Although cure rates are high, the morbidity of radical operation for carcinoma of the vulva is substantial. Between 1983–1989, member institutions of the Gynecologic Oncology Group entered 155 patients in a prospective evaluation of modified radical hemivulvectomy and ipsilateral inguinal lymphadenectomy for clinical stage I vulvar cancer. Only patients with neoplastic thickness of 5 mm or less, without vascular space invasion, and negative inguinal lymph nodes were eligible for this study. There have been 19 recurrences and seven deaths from disease among the 121 eligible and evaluable patients. Patients whose disease recurred on the vulva were frequently (eight of ten patients) salvaged by further operation. Five of the seven deaths due to cancer occurred among patients whose first recurrence was in the groin. Acute and long-term morbidity as well as hospital stay were each less than in the Group's previous experience in a comparable patient population treated with radical vulvectomy and bilateral inguinal-femoral lymphadenectomy. There was a significantly increased risk of recurrence but not death when compared with these same historic controls. Modified radical hemivulvectomy and ipsilateral inguinal lymphadenectomy is an alternative to traditional radical operation for these selected patients with stage I carcinoma of the vulva. The number of patients who experienced recurrence in the operated groin is of concern and may be attributable to the decision to leave the femoral nodes intact.

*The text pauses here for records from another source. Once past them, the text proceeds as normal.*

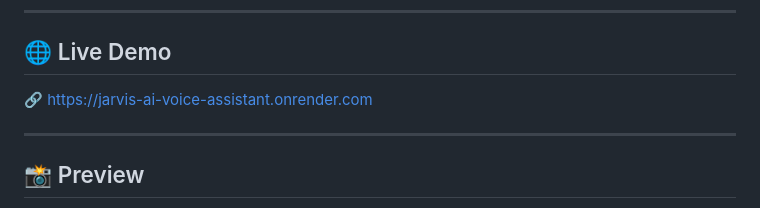
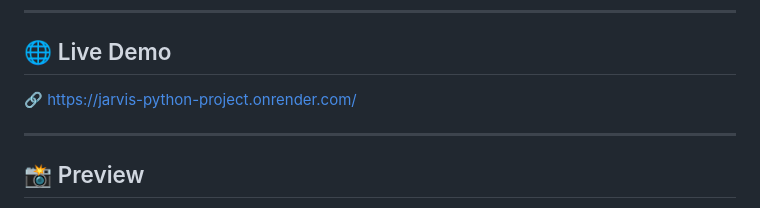
Before and after one commit to coding-smit/jarvis_python_project, a Markdown page: README.md, the part around the change. GitHub-like rendering.

Commit message:
Update live demo link in README

```diff
--- a/README.md
+++ b/README.md
@@ -12,7 +12,7 @@
 
 ## 🌐 Live Demo
 
-🔗 [https://jarvis-ai-voice-assistant.onrender.com](https://jarvis-ai-voice-assistant.onrender.com)
+🔗 [https://jarvis-python-project.onrender.com/](https://jarvis-python-project.onrender.com/)
 
 ---
 
```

|Original language||English (US)|
|Number of pages||8|
|Journal||Obstetrics and gynecology|
|State||Published - Apr 1992|
ASJC Scopus subject areas
- Obstetrics and Gynecology